Source: GuruFocus, chart created by author

Flashing Vector’s balance sheet against PRAP’s doesn’t make for an apples-to-apples comparison, mostly because PRAP is focused on PR and Vector, though still PR-centric, has its hands in 121 different startup ventures (7 of which have IPOd in the last 3 years).

64% of PRAP’s assets come in the form of cash. With no debt and negligible fixed assets, the company has a net cash balance amounting to 28% of market cap (at 1,599 yen per share). Current EV/EBIT, using operating income attributable to parent (adjusted for China), comes out to 4.3x.

Other than moving/improving the office in fiscal 2012 (~100 million yen, or $890K USD), PRAP hasn’t had any notable capital expenditures. The company has been comfortably free cash flow positive for over a decade, generally with a free cash flow margin above 5%.

To be sure, PRAP’s revenues and operating income did fall from 4,729 million yen ($42 million USD) to 4,045 million yen ($36 million USD), and 573 million yen ($5.1 million USD) to 382 million yen ($3.4 million USD) between fiscal 2007 and 2009. The company’s services aren’t immune to the swings of business cycles.
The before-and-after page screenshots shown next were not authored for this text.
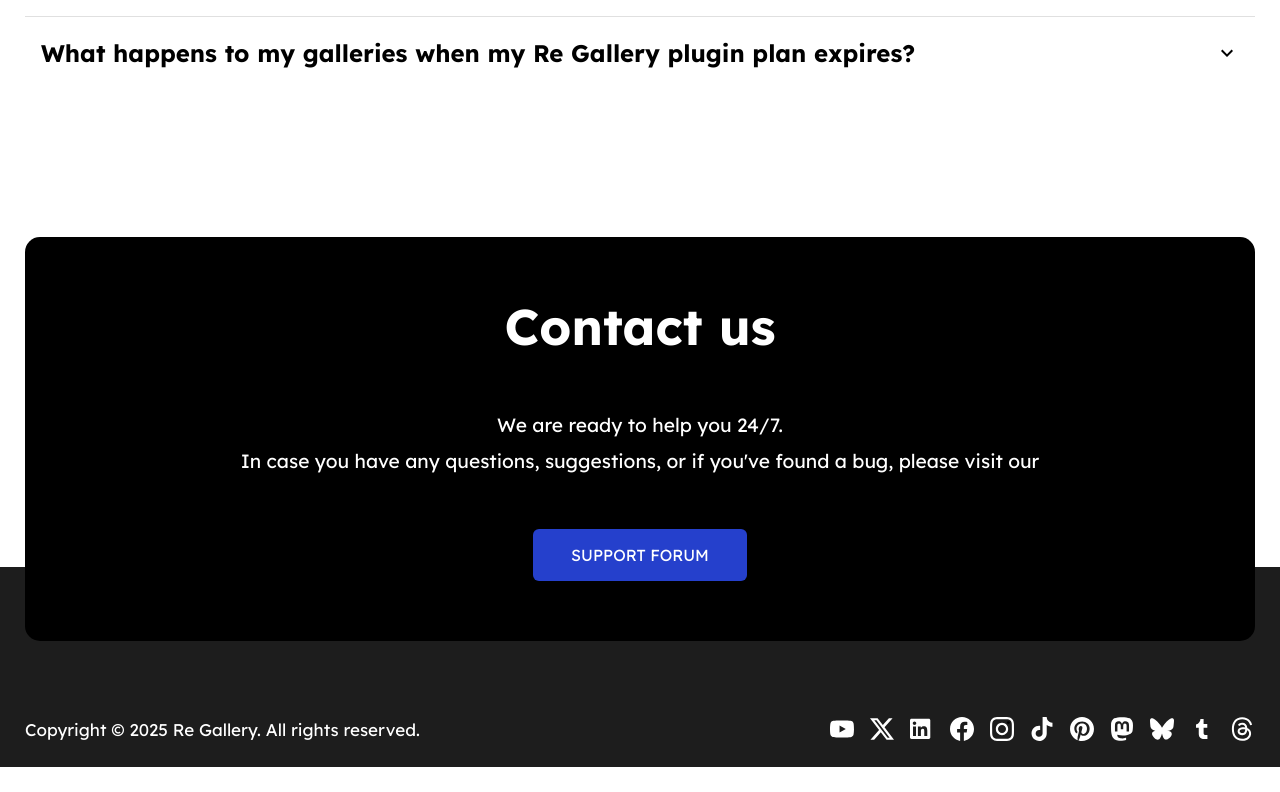
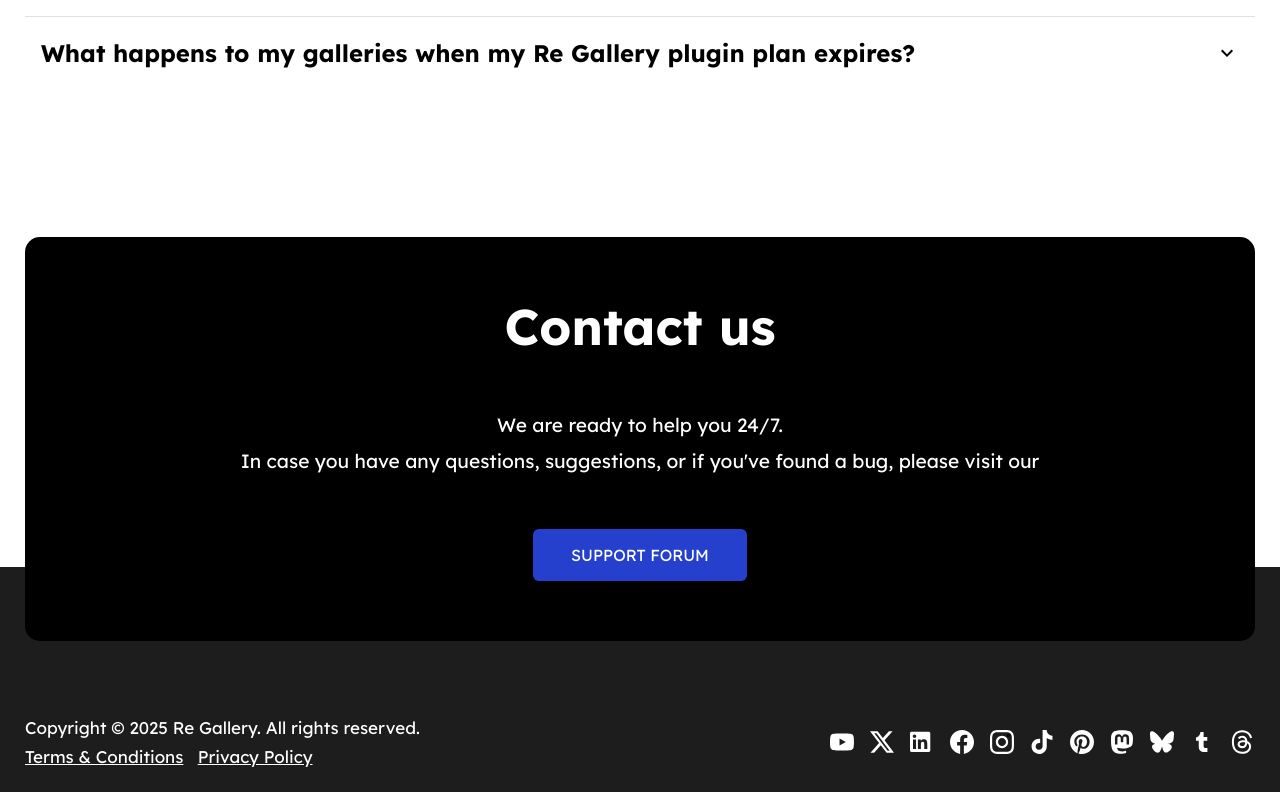
Before and after one commit to GrigorHarutyunian/regallery, a React (Vite) app: page / in a window 1280 px wide. Shown: the part 7994-8786 px from the top of the page. Before the commit the page ends 8761 px from the top, so only its background shows below. Built offline with nearby package versions, Linux system fonts and the light colour scheme.

Commit message:
Privacy policy and Terms & Conditions pages and added google search console integration

```diff
--- /dev/null
+++ b/google8067a42fcb23073a.html
@@ -0,0 +1 @@
+google-site-verification: google8067a42fcb23073a.html
--- a/src/components/footer/Footer.css
+++ b/src/components/footer/Footer.css
@@ -4,10 +4,14 @@ footer > .container {
   flex-direction: column;
 }
 
-.footer-text__title {
-  color: #ffffffff;
+.footer-text__title,
+.footer-text__title a {
+  color: #ffffff;
   font-size: 17px;
   font-weight: 400;
+}
+.footer-text__links {
+  margin-top: 8px;
 }
 
 .row__social-website {
--- a/src/components/footer/Footer.tsx
+++ b/src/components/footer/Footer.tsx
@@ -5,8 +5,25 @@ const Footer: React.FC = () => {
     <footer>
       <div className="row__social-website">
         <div className="footer-text__title footer-copyright">
-          <span>Copyright © 2025 Re Gallery.</span>{" "}
-          <span>All rights reserved.</span>
+          <div>
+            <span>Copyright © 2025 Re Gallery.</span>{" "}
+            <span>All rights reserved.</span>
+          </div>
+          <div className="footer-text__links">
+            <a
+              href="https://regallery.team/core/terms-conditions/"
+              target="_blank"
+            >
+              Terms & Conditions
+            </a>
+            &nbsp; &nbsp;
+            <a
+              href="https://regallery.team/core/privacy-policy/"
+              target="_blank"
+            >
+              Privacy Policy
+            </a>
+          </div>
         </div>
         <div className="footer__social-website-icons">
           {socialWebsiteData.map((websiteData) => {
```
Still, the company remained more than healthy throughout the global downturn.

Interestingly, EV/EBIT would still be 8.5x using 382 million yen as the EBIT figure. Vector trades at ~25x EV/EBIT, something you’d expect from a high growth, heavy venture investment business. Meanwhile, Sunny Side Up and Kyodo PR, with recently improving but still inferior to PRAP business performance, trade at 9.7x and 12.5x EV/EBIT, respectively.

If PRAP were to trade at 9.7x EV/EBIT, its share price would be around 2,600 yen compared to where it is today at 1,599 yen. Assuming no growth in the business over the next three years, cash accumulation of 200 million yen ($1.8 million USD) per year, and dividend payout of about 100 million yen ($890K USD) per year, investment CAGR should come in around 21% with low business risk.

Of course, a material investor sentiment shift like this tends to require a catalyst. PRAP is making a late entrance/focus into digital PR, however, the more promising business is likely its expansion into Asia Pacific, especially given its track record in China. The Singapore subsidiary, which the company recently formed, is 100% owned by PRAP. For now, there is no immediately clear catalyst, but the Asia Pacific expansion is worth paying attention to going forward.

The bottom line

PRAP, the 4th largest public relations company in Japan, is also the healthiest and most stable in the industry. Yet, its stock trades at EV/EBIT multiples considerably lower than its peers. Though there is no immediate catalyst for investor sentiment to drastically shift, if the company trades at multiples similar to its competitors, investors can expect a three year investment CAGR of 21% with low business risk.

Kenkyo Investing
Kenkyo Investing

Kenkyo Investing applies a value investing approach to Japanese equities, providing insights that are often unavailable to non-Japanese speakers.